    • mandy@ladyandpups

      December 12, 2014 at 5:56 PM Reply

      Moop! Hello! You can fake your own butter milk by mixing equal amount of plain yogurt and milk! And… what’s “leaf lard”?

      • moop

        December 12, 2014 at 8:00 PM Reply

        Yeah, I have done that, I thought you actually found real buttermilk and was freaking out. Have you tried the lemon juice method? I found powdered buttermilk on taobao once. Leaf lard is fat from around a pigs liver, it has a neutral flavor and less water content than butter, so it creates really flaky results and is perfect for pie crusts and biscuits. Come over for dinner

    • maude

      November 12, 2015 at 9:49 AM Reply

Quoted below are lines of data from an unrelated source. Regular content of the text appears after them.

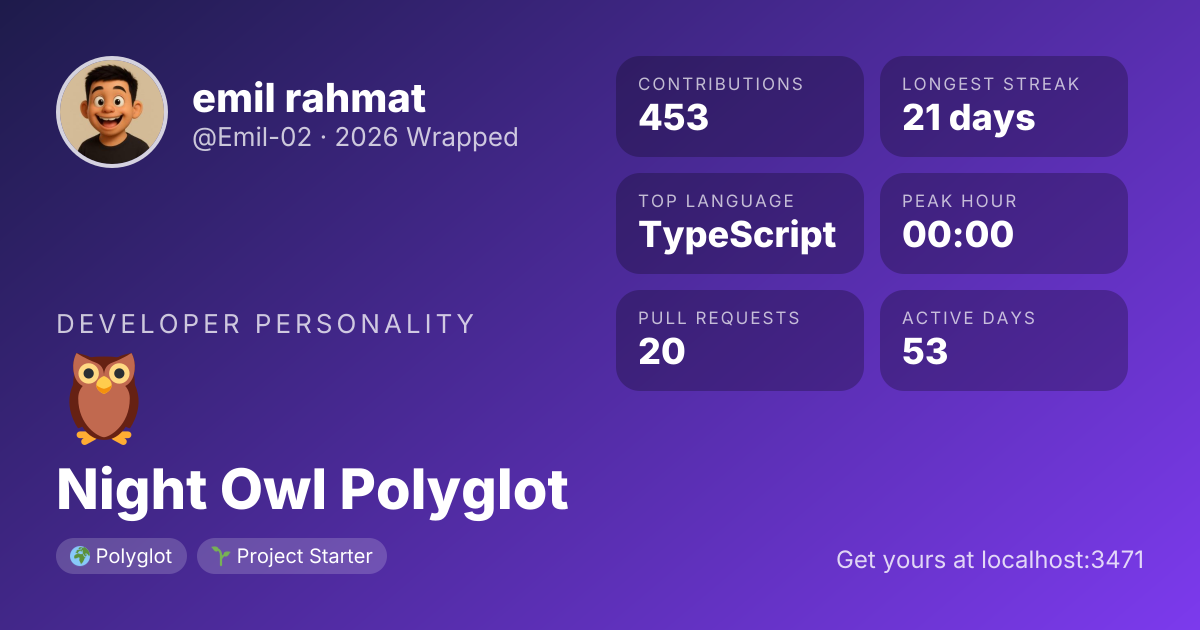
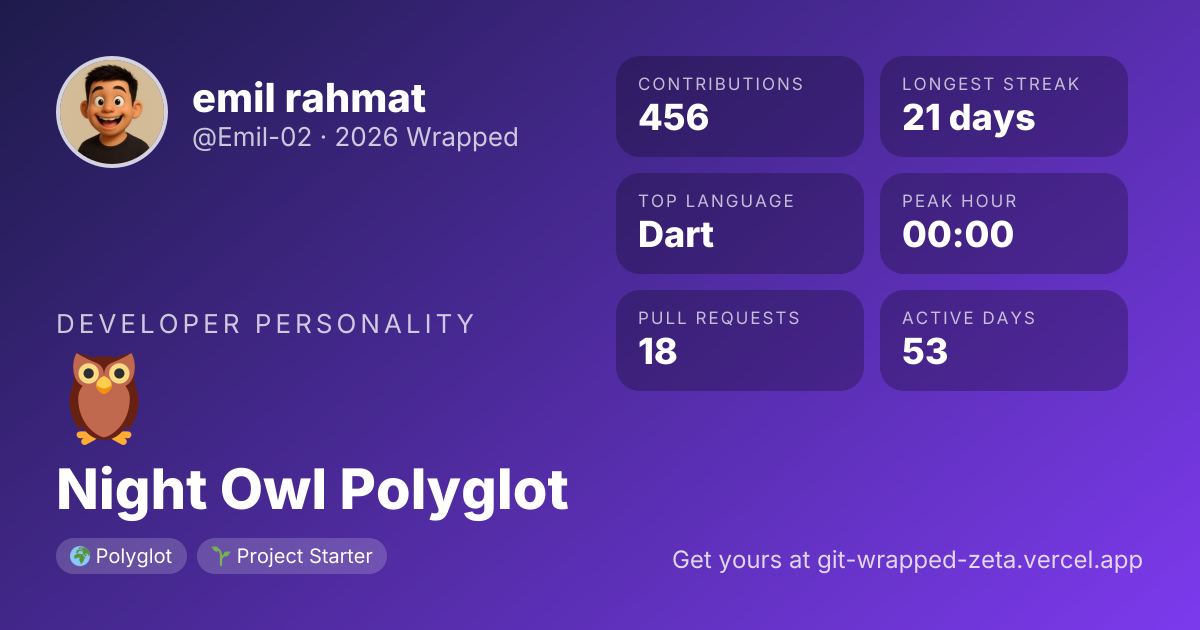
chore: point README to live site and match session to token lifetime
- Link 'Get your wrapped' to https://git-wrapped-zeta.vercel.app
- Regenerate docs/og-example.png from the production domain
- Shorten session cookie to 8 hours to match expiring GitHub user tokens

diff --git a/src/lib/auth/session.ts b/src/lib/auth/session.ts
@@ -7,7 +7,8 @@ import "server-only";
 
 export const SESSION_COOKIE = "gw_session";
 export const STATE_COOKIE = "gw_oauth_state";
-export const SESSION_MAX_AGE = 60 * 60 * 24; // 1 day
+// Matches GitHub's lifetime for expiring user access tokens.
+export const SESSION_MAX_AGE = 60 * 60 * 8;
 
 export interface Session {
   token: string;

diff --git a/README.md b/README.md
@@ -6,7 +6,7 @@
 
 Your contributions, streaks, languages, coding hours, and the developer personality you didn't know you had. All of it as Stories-style slides you can share.
 
-[**Get your wrapped →**](https://github.com/Emil-02/git-wrapped) · [Add a personality](#-add-your-own-personality) · [Self-host](#-self-hosting)
+[**Get your wrapped →**](https://git-wrapped-zeta.vercel.app) · [Add a personality](#-add-your-own-personality) · [Self-host](#-self-hosting)
 
 <img src="docs/og-example.png" alt="Example git-wrapped share card: Night Owl Polyglot" width="720" />
 
@@ -109,7 +109,7 @@ src/
 ## 🔒 Privacy
 
 - Public mode only reads data that is already public on GitHub.
-- In private mode, your token is stored only in an AES-GCM encrypted, httpOnly cookie that expires after 24 hours. It is never written to a database or log. Private wrapped data is never cached on the server.
+- In private mode, your token is stored only in an AES-GCM encrypted, httpOnly cookie that expires after 8 hours. It is never written to a database or log. Private wrapped data is never cached on the server.
 - Private repository names are replaced with "Private repository" everywhere they could be shared.
 
 ## 📄 License
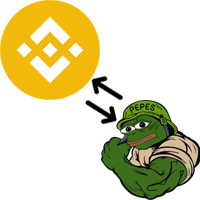
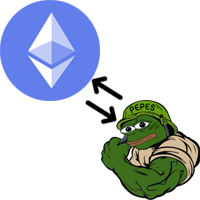
update

Changed region(s): [[0.0, 0.0, 0.51, 0.51]]

diff --git a/index.html b/index.html
@@ -1,17 +1,6 @@
 <!DOCTYPE html>
 <html class="no-js" lang="">
     <head>
-
-<!-- Google tag (gtag.js) -->
-<script async src="https://www.googletagmanager.com/gtag/js?id=G-WPQR53EXWP"></script>
-<script>
-  window.dataLayer = window.dataLayer || [];
-  function gtag(){dataLayer.push(arguments);}
-  gtag('js', new Date());
-
-  gtag('config', 'G-WPQR53EXWP');
-</script>
-
         <meta charset="UTF-8">
         <meta name="viewport" content="width=device-width, initial-scale=1.0, maximum-scale=1">
         <meta http-equiv="X-UA-Compatible" content="ie=edge">
@@ -51,7 +40,7 @@
         <div class="header-area navbar navbar-expand-lg sticky-top" id="navbar-wrapper">
             <div class="container align-items-center">
                 <a href="#" class="navbar-brand me-auto">
-                    <img class="logo" src="assets/img/top_banner.png" alt="">
+                    <img class="logo" src="assets/img/logo.png" alt="logo">
                 </a>
                 <div class="collapse navbar-collapse justify-content-end" id="navbar">
                     <ul class="navbar-nav">
@@ -62,7 +51,7 @@
                         <li class="nav-item"><a href="#roadmap" class="nav-link">Roadmap</a></li>
                     </ul>
                 </div>
-                <a href="https://www.pinksale.finance/launchpad/0xBE7962e933eEDc33eEd8B6C96A1407cDF09c9936?chain=BSC" target="_blank" class="btn btn-border-green">Fair Launch</a>
+                <a href="#" target="_blank" class="btn btn-border-green">Buy $PEPES</a>
                 <button class="navbar-toggler collapsed" type="button" data-bs-toggle="collapse" data-bs-target="#navbar" aria-controls="navbar" aria-expanded="false" aria-label="Toggle navigation">
                     <span></span>
                     <span></span>
@@ -84,15 +73,14 @@
                           <h2 class="text-sh title">$PEPES</h2>
                             <p>The most memeable memecoin in existence. The dogs have had their day, it’s time for Pepes to take reign.</p>
                             <ul class="bookmarks">
-                                <li><a href="https://twitter.com/pepessoldier" target="_blank"><img src="assets/img/twitter.webp" alt="Twitter"></a></li>
-                                <li><a href="https://t.me/pepesone" target="_blank"><img src="assets/img/telegram.webp" alt="Telgram"></a></li>
-                                <li><a href="https://www.dexview.com/bsc/0x9D0bCc84e55774CBE58CC68E507490bA2d0eF897" target="_blank"><img src="assets/img/dexview.png" alt="DEXView"></a></li>
-                                <li><a href="https://bscscan.com/token/0x9D0bCc84e55774CBE58CC68E507490bA2d0eF897" target="_blank"><img src="assets/img/bscscan.webp" alt="bscscan"></a></li>
-                                <li><a href="https://www.pinksale.finance/launchpad/0xBE7962e933eEDc33eEd8B6C96A1407cDF09c9936?chain=BSC" target="_blank"><img src="assets/img/pinksale.png" alt="Pinksale"></a></li>
-                                <li><a href="https://pancakeswap.finance/swap?outputCurrency=0x9D0bCc84e55774CBE58CC68E507490bA2d0eF897" target="_blank"><img src="assets/img/cake.png" alt="Pancakeswap"></a></li>
+                              <li><a href="https://twitter.com/pepessoldier" target="_blank"><img src="assets/img/twitter.webp" alt="Twitter"></a></li>
+                              <li><a href="https://t.me/pepesone" target="_blank"><img src="assets/img/telegram.webp" alt="Telgram"></a></li>
+                              <li><a href="#" target="_blank"><img src="assets/img/dextools.webp" alt="DexTools"></a></li>
+                              <li><a href="#" target="_blank"><img src="assets/img/etherscan.webp" alt="Etherscan"></a></li>
+                              <li><a href="#" target="_blank"><img src="assets/img/uniswap.webp" alt="Uniswap"></a></li>
                             </ul>
                             <div class="hero-buttons">
-                                <a href="https://www.pinksale.finance/launchpad/0xBE7962e933eEDc33eEd8B6C96A1407cDF09c9936?chain=BSC" class="btn btn-border-green" target="_blank">PinkSale(Fair Launch)</a>
+                                <a href="#" class="btn btn-border-green">Buy $PEPES</a>
                             </div>
                         </div>
                     </div>
@@ -112,7 +100,7 @@
                         <div class="about-text">
                             <h2 class="text-sh title">About</h2>
                             <p>Pepe is tired of watching everyone play hot potato with the endless derivative Shiba CumGM Elon Kishu Turbo Ass Floki Moon Inu coins. The Inu’s have had their day. It’s time for the most recognizable meme in the world to take his reign as king of the memes.</p>
-                            <p>Pepescoin is here to make memecoins great again. Launched stealth with no team token, zero taxes, LP locked and contract renounced, $PEPES is a coin for the people, forever. Fueled by pure memetic power, let $PEPES show you the way.</p>
+                            <p>Pepescoin is here to make memecoins great again. Launched stealth with no team token, 1% taxes, LP locked and contract renounced, $PEPES is a coin for the people, forever. Fueled by pure memetic power, let $PEPES show you the way.</p>
                         </div>
                     </div>
                 </div>
@@ -135,21 +123,21 @@
                         </div>
                         <div class="single-box">
                             <div class="box-icon">
-                                <img src="assets/img/bsc.png" alt="BSC" style="max-width:50px;">
+                                <img src="assets/img/eth.png" alt="eth" style="max-width:50px;">
                             </div>
                             <div class="icon-text">
-                                <h3>Get Some BNB</h3>
-                                <span>have BNB in your wallet to switch to $PEPES. If you don’t have any BNB, you can buy directly on metamask, transfer from another wallet, or buy on another exchange and send it to your wallet.</span>
+                                <h3>Get Some ETH</h3>
+                                <span>have ETH in your wallet to switch to $PEPES. If you don’t have any ETH, you can buy directly on metamask, transfer from another wallet, or buy on another exchange and send it to your wallet.</span>
                             </div>
                         </div>
                         <div class="single-box">
                             <div class="box-icon">
-                                <img src="assets/img/cake.png" alt="Pancakeswap" style="max-width:50px;">
+                                <img src="assets/img/uniswap.webp" alt="Uniswap" style="max-width:50px;">
                             </div>
                             <div class="icon-text">
-                                <h3>Go to Pancakeswap</h3>
-                                <span>connect to Pancakeswap. Go to pancakeswap.finance in google chrome or on the browser inside your Metamask app. Connect your wallet. Paste the $PEPES token address into Pancakeswap, select Pepes, and confirm. When Metamask prompts you for a wallet signature, sign.
-                                <a href='https://pancakeswap.finance/swap?outputCurrency=0x9D0bCc84e55774CBE58CC68E507490bA2d0eF897' style="color:white" target="_blank">Click here to buy at Pancakeswap</a>.</span>
+                                <h3>Go to Uniswap</h3>
+                                <span>connect to Uniswap. Go to app.uniswap.org in google chrome or on the browser inside your Metamask app. Connect your wallet. Paste the $PEPES token address into Uniswap, select Pepes, and confirm. When Metamask prompts you for a wallet signature, sign.
+                                <a href='https://app.uniswap.org/swap?outputCurrency=' style="color:white" target="_blank">Click here to buy at Uniswap</a>.</span>
                             </div>
                         </div>
                         <div class="single-box">
@@ -157,13 +145,13 @@
                                 <img src="assets/img/swap.png" alt="Swap" style="max-width:50px;">
                             </div>
                             <div class="icon-text">
-                                <h3>Switch BNB for $PEPES</h3>
-                                <span>switch BNB for $PEPES. We have ZERO taxes so you don’t need to worry about buying with a specific slippage, although you may need to use slippage during times of market volatility.</span>
+                                <h3>Switch ETH for $PEPES</h3>
+                                <span>switch ETH for $PEPES. We have 1% taxes so you don’t need to worry about buying with a specific slippage, although you may need to use slippage during times of market volatility.</span>
                             </div>
                         </div>
                     </div>
                 </div>
-                <iframe src="https://pancakeswap.finance/swap?outputCurrency=0x9D0bCc84e55774CBE58CC68E507490bA2d0eF897" height="660px" width="100%" style="
+                <iframe src="https://app.uniswap.org/swap?outputCurrency=" height="660px" width="100%" style="
                     border: 0;
                     margin: 0 auto;
                     display: block;
@@ -187,13 +175,13 @@
                 <div class="row align-items-center">
                     <div class="col-lg-6 order-lg-1">
                         <div class="chart">
-                            <img src="assets/img/pepe_no_tax.png" alt="">
+                            <img src="assets/img/pepe_tax.png" alt="">
                         </div>
                     </div>
                     <div class="col-lg-6 order-lg-0">
-                      <h3 class="text-center">Supply <br> 420,690,000,000,000</h3>
+                      <h3 class="text-center">Supply <br> 100,000,000</h3>
                         <div class="box">
-                            <p>No Taxes, No Team Token, No Bullshit. It’s that simple.</p>
+                            <p>1% Taxes, No Team Token, No Bullshit. It’s that simple.</p>
                             <p>93.1% of the tokens were sent to the liquidity pool, LP tokens were locked, and contract is renounced.
                               The remaining 6.9% of the supply is being held in a wallet only to be used as tokens for future centralized exchange listings, bridges, and liquidity pools.
                             </p>
@@ -234,14 +222,10 @@
                             <ul>
                                 <li>Launch</li>
                                 <li>CoinGecko/Coinmarketcap Listings</li>
-                                <li>69,000+ Holders</li>
+                                <li>420+ Holders</li>
                                 <li>Get $PEPES Trending on twitter with our memetic power</li>
-                                <li>Pepe Image AI</li>
-                                <li>Pepe Contract Scanner</li>
-                                <li>Pepe GPT-4</li>
                                 <li>Media Release at Bloomberg, MarketWatch, Yahoo.</li>
-                                <li>BitKeep, Trust Wallet, Token Pocket, Ave, BscScan updates.</li>
-                                <li>Few Tier 1/2 Exchange Listing</li>
+                                <li>BitKeep, Trust Wallet, Token Pocket, Ave, Etherscan updates.</li>
                             </ul>
                         </div>
                     </div>
@@ -249,14 +233,11 @@
                         <div class="box">
                             <h2 class="text-center">Phase 2</h2>
                             <ul>
-                                <li>420,690+ Holders</li>
-                                <li>Community Partnerships Pepe Times digital newsletter</li>
-                                <li>Pepe Payment Gateway / Processor</li>
-                                <li>Pepe Wallet</li>
-                                <li>Pepe MEV Launch</li>
-                                <li>Formation of token gated discord group, Pepe Palace, for holders, more details tba</li>
-                                <li>CEX Listings 10,000+holders</li>
-                                <li>Few Tier 1/2 Exchange Listing</li>
+                                <li>Community Partnerships Pepes Times digital newsletter</li>
+                                <li>Pepes Wallet</li>
+                                <li>Pepes MEV Launch</li>
+                                <li>Formation of token gated discord group, Pepes Palace, for holders, more details tba</li>
+                                <li>6900+ Holders</li>
                             </ul>
                         </div>
                     </div>
@@ -264,13 +245,12 @@
                         <div class="box">
                             <h2 class="text-center">Phase 3</h2>
                             <ul>
-                                <li>690,420+ Holders</li>
-                                <li>Pepe merch</li>
-                                <li>Pepe Academy</li>
-                                <li>Pepe Tools</li>
-                                <li>T1 Exchange Listings 100,000+ holders</li>
+                                <li>Pepes Merch</li>
+                                <li>Pepes Academy</li>
+                                <li>Pepes Tools</li>
+                                <li>Global Marketing</li>
+                                <li>69,000+ Holders</li>
                                 <li>Meme Takeover</li>
-                                <li>Few Tier 1 Cex Listing</li>
                             </ul>
                         </div>
                     </div>
@@ -282,17 +262,16 @@
             <div class="container">
                 <div class="col-md-12">
                     <div class="footer-logo">
-                        <img src="assets/img/logo_256px.png" alt="" class="logo">
+                        <img src="assets/img/footer-img.webp" alt="" >
                     </div>
                     <p>$PEPES coin has no association with Matt Furie or his creation Pepe the Frog. This token is simply paying homage to a meme we all love and recognize.</p>
                     <p>$PEPES is a meme coin with no intrinsic value or expectation of financial return. There is no formal team or roadmap. the coin is completely useless and for entertainment purposes only.</p>
                     <ul class="bookmarks">
                         <li><a href="https://twitter.com/pepessoldier" target="_blank"><img src="assets/img/twitter.webp" alt="Twitter"></a></li>
                         <li><a href="https://t.me/pepesone" target="_blank"><img src="assets/img/telegram.webp" alt="Telgram"></a></li>
-                        <li><a href="https://www.dexview.com/bsc/0x9D0bCc84e55774CBE58CC68E507490bA2d0eF897" target="_blank"><img src="assets/img/dexview.png" alt="DEXView"></a></li>
-                        <li><a href="https://bscscan.com/token/0x9D0bCc84e55774CBE58CC68E507490bA2d0eF897" target="_blank"><img src="assets/img/bscscan.webp" alt="bscscan"></a></li>
-                        <li><a href="https://www.pinksale.finance/launchpad/0xBE7962e933eEDc33eEd8B6C96A1407cDF09c9936?chain=BSC" target="_blank"><img src="assets/img/pinksale.png" alt="Pinksale"></a></li>
-                        <li><a href="https://pancakeswap.finance/swap?outputCurrency=0x9D0bCc84e55774CBE58CC68E507490bA2d0eF897" target="_blank"><img src="assets/img/cake.png" alt="Pancakeswap"></a></li>
+                        <li><a href="#" target="_blank"><img src="assets/img/dextools.webp" alt="DexTools"></a></li>
+                        <li><a href="#" target="_blank"><img src="assets/img/etherscan.webp" alt="Etherscan"></a></li>
+                        <li><a href="#" target="_blank"><img src="assets/img/uniswap.webp" alt="Uniswap"></a></li>
                     </ul>
                 </div>
             </div>
@@ -300,8 +279,8 @@
 
         <div class="footer-area">
             <div class="copyright">
-                <p>Contract (Binance Smart Chain):<br/> <b></b>0x9D0bCc84e55774CBE58CC68E507490bA2d0eF897<b></b></p>
-                <p>Any enquiries may contact us at <a href="https://t.me/pepesone">PEPES Team</a></p>
+                <p>Contract (ETH Chain):<br/></p>
+                <p>Any enquiries may contact us at <a href="https://t.me/pepesone" target="_blank">PEPES Team</a></p>
             </div>
         </div>
 

diff --git a/assets/css/style.css b/assets/css/style.css
@@ -156,6 +156,7 @@ ul.bookmarks {
     align-items: center;
     justify-content: center;
     gap: 20px;
+        margin: 40px;
 }
 
 ul.bookmarks li a {
@@ -361,8 +362,6 @@ ul.bookmarks li a:hover {
 .single-box {
     background: #264A20;
     border: 2px solid #EAECE3;
-    --shd: 0.00px 0.00px 50px 20px rgba(255, 254, 248, 0.18);
-    box-shadow: var(--shd, 0 1px 4px rgba(0, 0, 0, .6));
     margin: 0 0 30px;
     border-radius: 0 30px;
     display: flex;
@@ -391,8 +390,6 @@ ul.bookmarks li a:hover {
     border-radius: 0 30px;
     background: #264A20;
     border: 2px solid #EAECE3;
-    --shd: 0.00px 0.00px 50px 20px rgba(255, 254, 248, 0.18);
-    box-shadow: var(--shd, 0 1px 4px rgba(0, 0, 0, .6));
 }
 .roadmap-header {
     display: flex;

      search the web for home made buttermilk. sorry, I can’t find my recipe but it is out there so you can make your own for baking, ranch dressing, etc. or go to amazon and buy buttermilk powder to use [ I keep this in my pantry always[. even in California it’s hard to find buttermilk… I guess people don’t drink it like I did as kid when it was plentiful and inexpensive… you luv having either way handy. luv this recipe too! maude

  • Beata

    January 2, 2015 at 8:23 AM Reply

    I can’t even begin to describe how excited I am about this recipe – it seem’s time consuming but so worth it.

  • May

    January 14, 2015 at 7:42 AM Reply

    Thank you for this recipe. I had my doubts about having to grind up my own pork but it was worth it as it really did have the bouncy texture you spoke of! Also, it was the first time my biscuits have puffed up so your layering technique will be applied to all my biscuit recipes.

  • WendyUSA

    August 9, 2021 at 1:34 AM Reply

    Been seriously wanting to this for a long time. Confused as to whether you put the juice of the apple in the mix or just the grated flesh. Please help as I know this recipe will be F’ntastic.

    • mandy@ladyandpups

      August 9, 2021 at 1:41 AM Reply

      Wendy, squeeze out the excess juice and only mix the remaining pulp/flesh with the pork :)

Post a Comment